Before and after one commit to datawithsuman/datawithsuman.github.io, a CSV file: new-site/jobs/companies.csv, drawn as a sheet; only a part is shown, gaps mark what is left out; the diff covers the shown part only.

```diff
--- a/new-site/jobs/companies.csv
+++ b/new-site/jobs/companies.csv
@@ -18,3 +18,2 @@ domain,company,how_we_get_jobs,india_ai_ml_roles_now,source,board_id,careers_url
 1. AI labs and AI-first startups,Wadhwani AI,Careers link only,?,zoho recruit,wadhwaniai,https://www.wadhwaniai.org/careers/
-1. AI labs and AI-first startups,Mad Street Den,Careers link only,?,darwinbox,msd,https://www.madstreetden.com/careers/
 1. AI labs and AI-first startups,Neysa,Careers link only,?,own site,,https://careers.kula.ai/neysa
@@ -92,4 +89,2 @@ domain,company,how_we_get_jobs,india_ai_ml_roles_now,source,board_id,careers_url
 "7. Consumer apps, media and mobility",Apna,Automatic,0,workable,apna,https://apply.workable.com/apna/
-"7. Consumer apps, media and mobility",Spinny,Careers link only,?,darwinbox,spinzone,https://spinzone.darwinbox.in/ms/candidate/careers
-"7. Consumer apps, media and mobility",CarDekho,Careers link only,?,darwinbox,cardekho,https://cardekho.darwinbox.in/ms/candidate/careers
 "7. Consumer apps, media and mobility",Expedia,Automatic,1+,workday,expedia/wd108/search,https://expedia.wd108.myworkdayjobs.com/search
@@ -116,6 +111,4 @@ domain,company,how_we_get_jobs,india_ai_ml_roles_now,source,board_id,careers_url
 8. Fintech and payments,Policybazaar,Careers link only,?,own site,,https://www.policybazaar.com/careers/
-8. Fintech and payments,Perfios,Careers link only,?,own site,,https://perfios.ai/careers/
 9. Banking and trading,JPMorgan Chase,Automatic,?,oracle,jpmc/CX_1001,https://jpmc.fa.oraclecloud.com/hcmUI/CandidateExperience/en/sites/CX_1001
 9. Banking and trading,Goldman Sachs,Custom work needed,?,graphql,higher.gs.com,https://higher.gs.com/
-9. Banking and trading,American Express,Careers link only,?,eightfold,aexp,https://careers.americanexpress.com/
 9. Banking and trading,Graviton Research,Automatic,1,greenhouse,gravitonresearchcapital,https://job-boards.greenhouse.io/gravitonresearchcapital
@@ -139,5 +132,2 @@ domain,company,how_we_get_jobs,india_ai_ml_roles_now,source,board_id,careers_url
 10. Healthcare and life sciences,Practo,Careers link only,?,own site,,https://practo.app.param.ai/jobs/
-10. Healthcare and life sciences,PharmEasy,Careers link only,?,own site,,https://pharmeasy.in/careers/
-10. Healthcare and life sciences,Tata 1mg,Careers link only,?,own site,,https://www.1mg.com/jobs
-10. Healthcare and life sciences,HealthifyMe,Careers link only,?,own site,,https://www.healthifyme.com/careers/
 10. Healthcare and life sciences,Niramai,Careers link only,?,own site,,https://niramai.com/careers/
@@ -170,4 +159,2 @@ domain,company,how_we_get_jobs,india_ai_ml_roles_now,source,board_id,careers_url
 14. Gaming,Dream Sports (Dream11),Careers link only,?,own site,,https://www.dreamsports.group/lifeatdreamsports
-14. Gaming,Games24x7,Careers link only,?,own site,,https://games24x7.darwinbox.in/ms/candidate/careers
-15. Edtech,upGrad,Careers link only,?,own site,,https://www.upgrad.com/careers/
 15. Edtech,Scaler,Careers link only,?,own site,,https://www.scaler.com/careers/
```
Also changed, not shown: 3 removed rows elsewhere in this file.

☆ ☆ ☆ ☆

Using the exact wording, repeat all the entries.

Before and after one commit to datawithsuman/datawithsuman.github.io, a CSV file: new-site/jobs/companies.csv, drawn as a sheet; only a part is shown, gaps mark what is left out; the diff covers the shown part only.

```diff
--- a/new-site/jobs/companies.csv
+++ b/new-site/jobs/companies.csv
@@ -18,3 +18,2 @@ domain,company,how_we_get_jobs,india_ai_ml_roles_now,source,board_id,careers_url
 1. AI labs and AI-first startups,Wadhwani AI,Careers link only,?,zoho recruit,wadhwaniai,https://www.wadhwaniai.org/careers/
-1. AI labs and AI-first startups,Mad Street Den,Careers link only,?,darwinbox,msd,https://www.madstreetden.com/careers/
 1. AI labs and AI-first startups,Neysa,Careers link only,?,own site,,https://careers.kula.ai/neysa
@@ -92,4 +89,2 @@ domain,company,how_we_get_jobs,india_ai_ml_roles_now,source,board_id,careers_url
 "7. Consumer apps, media and mobility",Apna,Automatic,0,workable,apna,https://apply.workable.com/apna/
-"7. Consumer apps, media and mobility",Spinny,Careers link only,?,darwinbox,spinzone,https://spinzone.darwinbox.in/ms/candidate/careers
-"7. Consumer apps, media and mobility",CarDekho,Careers link only,?,darwinbox,cardekho,https://cardekho.darwinbox.in/ms/candidate/careers
 "7. Consumer apps, media and mobility",Expedia,Automatic,1+,workday,expedia/wd108/search,https://expedia.wd108.myworkdayjobs.com/search
@@ -116,6 +111,4 @@ domain,company,how_we_get_jobs,india_ai_ml_roles_now,source,board_id,careers_url
 8. Fintech and payments,Policybazaar,Careers link only,?,own site,,https://www.policybazaar.com/careers/
-8. Fintech and payments,Perfios,Careers link only,?,own site,,https://perfios.ai/careers/
 9. Banking and trading,JPMorgan Chase,Automatic,?,oracle,jpmc/CX_1001,https://jpmc.fa.oraclecloud.com/hcmUI/CandidateExperience/en/sites/CX_1001
 9. Banking and trading,Goldman Sachs,Custom work needed,?,graphql,higher.gs.com,https://higher.gs.com/
-9. Banking and trading,American Express,Careers link only,?,eightfold,aexp,https://careers.americanexpress.com/
 9. Banking and trading,Graviton Research,Automatic,1,greenhouse,gravitonresearchcapital,https://job-boards.greenhouse.io/gravitonresearchcapital
@@ -139,5 +132,2 @@ domain,company,how_we_get_jobs,india_ai_ml_roles_now,source,board_id,careers_url
 10. Healthcare and life sciences,Practo,Careers link only,?,own site,,https://practo.app.param.ai/jobs/
-10. Healthcare and life sciences,PharmEasy,Careers link only,?,own site,,https://pharmeasy.in/careers/
-10. Healthcare and life sciences,Tata 1mg,Careers link only,?,own site,,https://www.1mg.com/jobs
-10. Healthcare and life sciences,HealthifyMe,Careers link only,?,own site,,https://www.healthifyme.com/careers/
 10. Healthcare and life sciences,Niramai,Careers link only,?,own site,,https://niramai.com/careers/
@@ -170,4 +159,2 @@ domain,company,how_we_get_jobs,india_ai_ml_roles_now,source,board_id,careers_url
 14. Gaming,Dream Sports (Dream11),Careers link only,?,own site,,https://www.dreamsports.group/lifeatdreamsports
-14. Gaming,Games24x7,Careers link only,?,own site,,https://games24x7.darwinbox.in/ms/candidate/careers
-15. Edtech,upGrad,Careers link only,?,own site,,https://www.upgrad.com/careers/
 15. Edtech,Scaler,Careers link only,?,own site,,https://www.scaler.com/careers/
```
Also changed, not shown: 3 removed rows elsewhere in this file.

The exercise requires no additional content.